Web document revisions

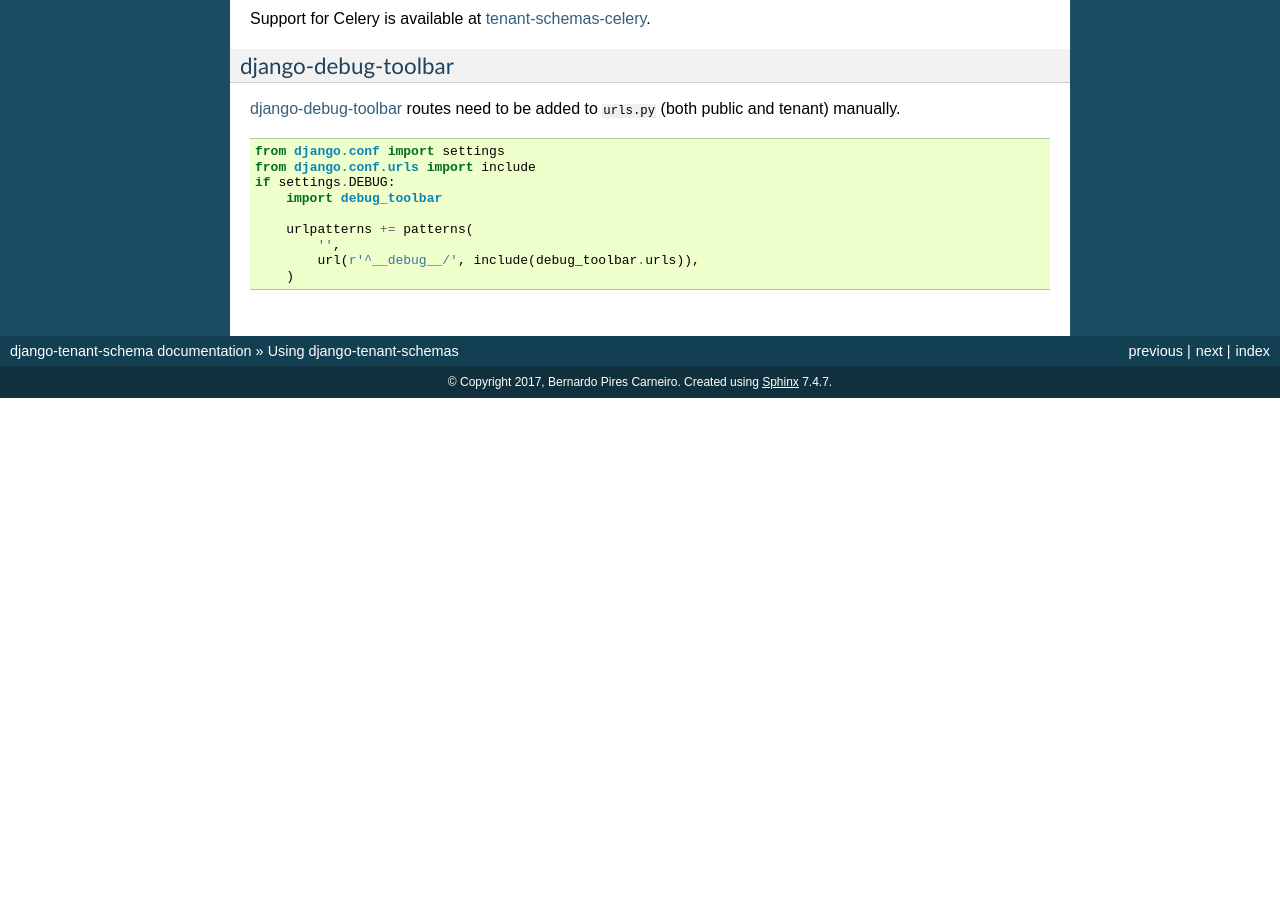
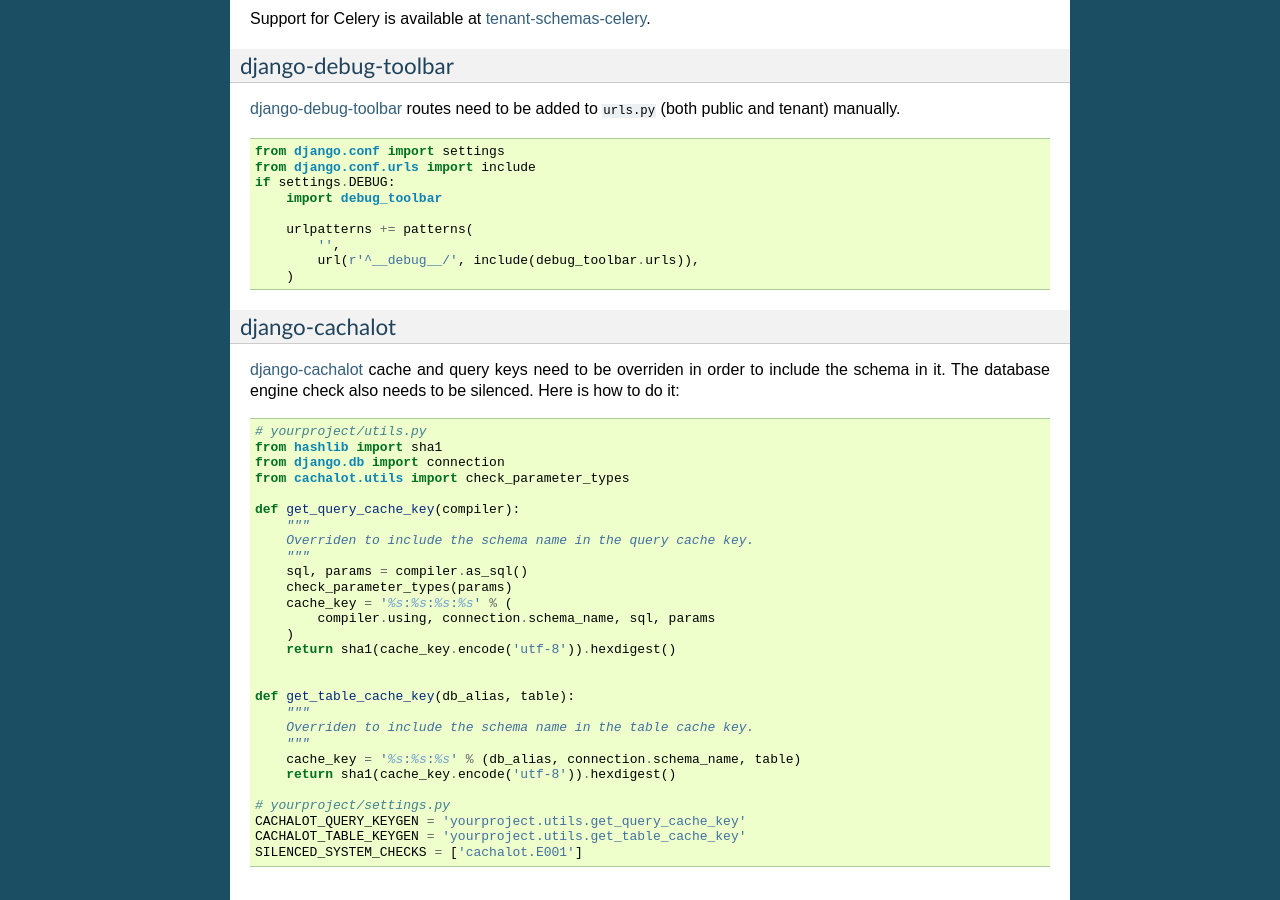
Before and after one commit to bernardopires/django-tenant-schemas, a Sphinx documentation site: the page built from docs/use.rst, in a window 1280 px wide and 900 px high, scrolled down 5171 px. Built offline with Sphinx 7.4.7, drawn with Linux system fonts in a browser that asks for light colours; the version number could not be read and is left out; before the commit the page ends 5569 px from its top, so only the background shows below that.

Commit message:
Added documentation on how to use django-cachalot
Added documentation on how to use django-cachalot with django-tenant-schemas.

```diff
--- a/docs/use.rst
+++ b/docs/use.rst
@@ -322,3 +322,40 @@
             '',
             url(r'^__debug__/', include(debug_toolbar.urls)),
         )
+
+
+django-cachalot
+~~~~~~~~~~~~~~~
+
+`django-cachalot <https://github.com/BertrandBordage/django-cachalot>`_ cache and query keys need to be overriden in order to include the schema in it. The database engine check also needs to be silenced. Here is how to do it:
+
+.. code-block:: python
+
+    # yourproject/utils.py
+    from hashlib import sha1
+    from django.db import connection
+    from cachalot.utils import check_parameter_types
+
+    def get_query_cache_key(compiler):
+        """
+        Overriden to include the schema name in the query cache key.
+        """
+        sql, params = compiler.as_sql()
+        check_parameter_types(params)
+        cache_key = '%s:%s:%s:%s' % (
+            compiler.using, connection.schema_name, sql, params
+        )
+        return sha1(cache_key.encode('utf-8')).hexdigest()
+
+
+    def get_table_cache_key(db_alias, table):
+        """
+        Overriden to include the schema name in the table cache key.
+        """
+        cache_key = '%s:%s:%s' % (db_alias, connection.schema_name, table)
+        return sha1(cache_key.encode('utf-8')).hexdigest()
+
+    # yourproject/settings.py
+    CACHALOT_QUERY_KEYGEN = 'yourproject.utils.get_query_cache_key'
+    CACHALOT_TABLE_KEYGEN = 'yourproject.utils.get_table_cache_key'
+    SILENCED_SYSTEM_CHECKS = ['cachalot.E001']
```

**What is being asked:** If a line of the records above includes the word "connection", count it; state the final number with no other words.

**Written response:** 3